The challenge has been driven by the Democratic Alliance since 2009.
It contends he is unsuitable for the post of National Director of Public Prosecutions (NDPP) in view of, among other things, comments he made to the Ginwala Commission of Inquiry.
The DA also cites a Public Service Commission recommendation that a disciplinary inquiry be held against Simelane, and an investigation against him by the General Council of the Bar.
At the time of the Ginwala Inquiry in 2008, Simelane said he did not believe the NPA was independent in terms of the Constitution and that it was accountable to the director general of justice - himself at the time.
That inquiry was to determine whether Simelane's predecessor Vusi Pikoli was fit to hold office.
This came after he disagreed with former president Thabo Mbeki's request to hold off on executing an arrest warrant against now jailed national police commissioner Jackie Selebi.
The DA first challenged Simelane's appointment as NDPP in the High Court in Pretoria, but lost.
That court ruled that Simelane had stated he believed in the independence of the NDPP and had taken an oath to protect the Constitution.
Whether he would keep to it, would show in time, the court ruled, adding that President Jacob Zuma's decision to appoint him should stand.
However, on appeal, the Supreme Court of Appeal reversed that decision on December 1, saying both Zuma and Justice Minister Jeff Radebe had made fatal errors in law.
The SCA found that there were pertinent outstanding questions that went directly to Simelane's integrity and that Zuma could not have satisfied himself that Simelane was a “fit and proper” person for the job, as required by the National Prosecuting Act.
The president's decision was found to be irrational, inconsistent with the Constitution and invalid.
The DA applied to the Constitutional Court for confirmation of the order of invalidity.
Zuma placed Simelane on special leave pending the outcome of Tuesday's hearing.

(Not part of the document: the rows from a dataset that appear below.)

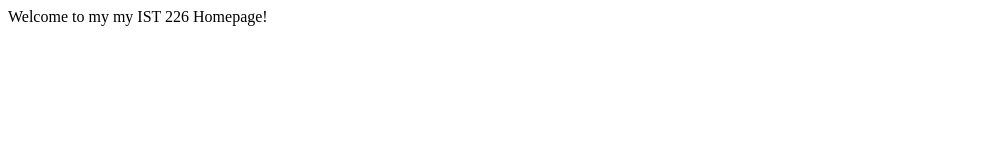
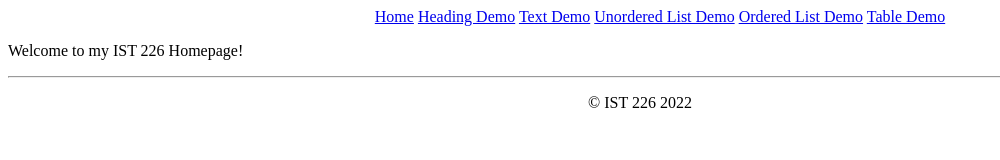
Before and after one commit to RayMonetx/RayMonetx.github.io, a plain HTML site: page index.html in a window 1280 px wide. Shown: the whole page, without its empty margins (0-1000 px from the left). Drawn offline with Linux system fonts and the light colour scheme.

Commit message:
Update index.html

```diff
--- a/index.html
+++ b/index.html
@@ -1 +1,31 @@
-Welcome to my my IST 226 Homepage!
+<html>
+
+    <head>
+        <title>My Home Page</title>
+    </head>
+
+    <body>
+
+        <center>
+        <ul>
+            <a href="index.html">Home</a>
+            <a href="heading.html">Heading Demo</a>
+            <a href="textdemo.html">Text Demo</a>
+            <a href="unorderedlist.html">Unordered List Demo</a>
+            <a href="orderedlist.html">Ordered List Demo</a>
+            <a href="tabledemo.html">Table Demo</a>
+        </ul>
+        </center>
+
+        <p>Welcome to my IST 226 Homepage!</p>
+
+        <footer>
+            <center>
+                <hr>
+                <p>&copy; IST 226 2022 </p>
+            </center>
+        </footer>
+
+    </body>
+
+</html>
```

The justice minister and Simelane oppose the confirmation and want to appeal against the findings of the SCA.
The president decided not to oppose the confirmation.
The minister of justice's legal team is expected to argue that it is impossible to conclude that Simelane is not a fit and proper person for the job, that the decision of the SCA interferes with powers granted to the president alone and that the decision violates the separation of powers.
He argues that the decision is not irrational and that allegations of ulterior purpose are unwarranted.
Simelane contends that the president's decision can only be reviewed on narrow grounds of rationality and legality, neither of which has been established, and that the SCA erred in holding that the president's decision had to be reasonable and procedurally fair. - Sapa